The only real down side is that she misses seeing me and Andrew as often, and she misses seeing her best friend, a neighbor in her old building. And, of course, we all miss seeing her as often. Andrew and I fly down about every four months for a week’s visit, and we keep in touch almost daily by phone (and occasionally, when the tech Gods are smiling, by FaceTime!). It’s still not the same, of course.
Our next scheduled visit in in early June, and that’s where I’m going to transition into talking about COVID-19, because at this point nobody can predict if that trip will happen or not. Currently, maximum “social isolation” protocols are in place, so any travel right now simply isn’t in the cards, and likely won’t be until at least the end of April–I suspect the end of May is more realistic, and even that might be an optimistic target.
New York City is really strange right now. The streets are very quiet compared to a “normal” weekday–the feeling is very much like a Sunday morning on a holiday weekend. I only have one client I’m seeing on a regular basis (twice a week) and she has been kind enough to have her driver pick me up and drop me off at home. Every time I step out of the apartment, I’m gearing up with mask and gloves, and hand washing has reached OCD levels or close to it. So far, Andrew and I haven’t had any trouble getting supplies, although the selection of restaurants still making order-out deliveries is shrinking. Ordering groceries for delivery is nearly impossible–not because FreshDirect or Amazon aren’t doing deliveries, but because delivery slots are snapped up as soon as they’re made available. If you’re not banging the “reserve” button as soon as the new slots pop up as if you were on Ticketmaster for the hottest concert ever, well then just forget it. Bottom line: we have to go out and shop in the local grocery stores, which means that much more possible exposure.
I must admit that this whole social isolation thing brings up mixed feelings. In terms of daily lifestyle, not a lot is different–I’m mostly a stay-at-home kind of guy anyway, so not being able to go out a lot doesn’t make a big difference to me. However, there are some things I enjoy doing that I can’t do, the two biggest of which are going to church services and going to Mankind Project meetings. I also miss the short walks to and from subway stations and my clients’ homes–actually, I miss people-watching on the subway (even if I don’t miss rush-hour crowding!). These are small things, but not having them is like having tiny pin-pricks of life disruption that over time is quite wearing.

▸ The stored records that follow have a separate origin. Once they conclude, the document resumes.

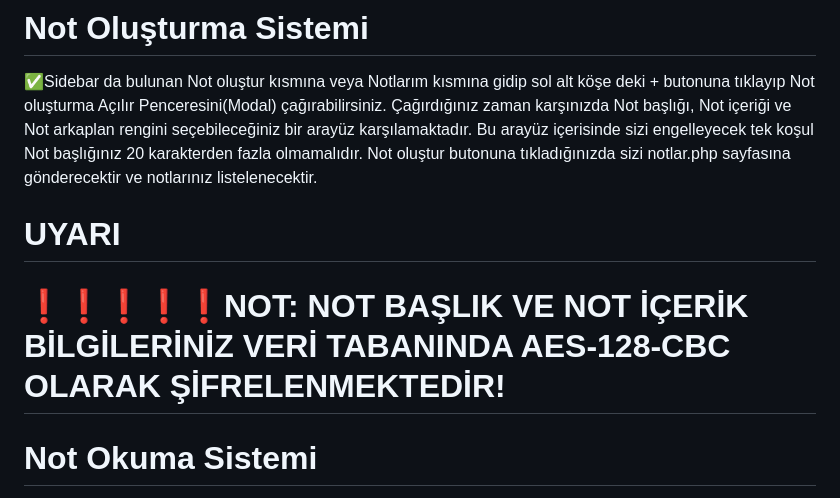
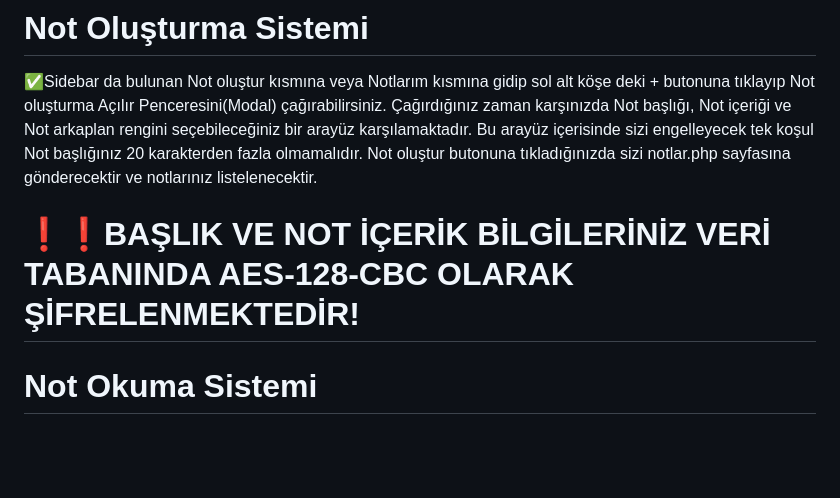
Before and after one commit to emirhandemirbasa/detailed-todo-list, a Markdown page: README.md, the part around the change. Rendered like a GitHub page; blank space fills up the shorter version.

```diff
--- a/README.md
+++ b/README.md
@@ -12,9 +12,7 @@ Bu proje sisteme kayıt olup giriş yapan kullanıcıların günlük, haftalık
 
 # Not Oluşturma Sistemi
 ✅Sidebar da bulunan Not oluştur kısmına veya Notlarım kısmına gidip sol alt köşe deki + butonuna tıklayıp Not oluşturma Açılır Penceresini(Modal) çağırabilirsiniz. Çağırdığınız zaman karşınızda Not başlığı, Not içeriği ve Not arkaplan rengini seçebileceğiniz bir arayüz karşılamaktadır. Bu arayüz içerisinde sizi engelleyecek tek koşul Not başlığınız 20 karakterden fazla olmamalıdır. Not oluştur butonuna tıkladığınızda sizi notlar.php sayfasına gönderecektir ve notlarınız listelenecektir.
-
-# UYARI
-# ❗️❗️❗️❗️❗️NOT: NOT BAŞLIK VE NOT İÇERİK BİLGİLERİNİZ VERİ TABANINDA AES-128-CBC OLARAK ŞİFRELENMEKTEDİR!
+# ❗️❗️BAŞLIK VE NOT İÇERİK BİLGİLERİNİZ VERİ TABANINDA AES-128-CBC OLARAK ŞİFRELENMEKTEDİR!
 
 # Not Okuma Sistemi
 ✅notlar.php sayfasında veya sidebar da bulunan Notlarım kısmına tıklayıp notlarınızı görüntülüyorsunuz. Görüntüledikten sonra herhangi bir notun üzerine tıklayıp notu okuyabilirsiniz. Bu arayüzde Notunuzu Düzenleme ve Silme gibi işlevleri olan seçenekler bulunmaktadır.
```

Perhaps the most wearing of all is this general feeling of unease, of low-level anxiety about what the future holds. Will I get sick, and if I do what will happen? Will any of my clients get sick? Are more restrictions going to be needed? Will it become more difficult to get food and supplies? All these questions and more rattle around in the brain and all, to greater or lesser degrees, are ultimately unanswerable in the here-and-now. Only time will tell. Physiologically, we can handle flight-or-fight–a lion is chasing me, run away!–but we’re not designed to thrive with a constant low-level threat. I find it draining.
Be well, everyone, and I’ll see you on the other side.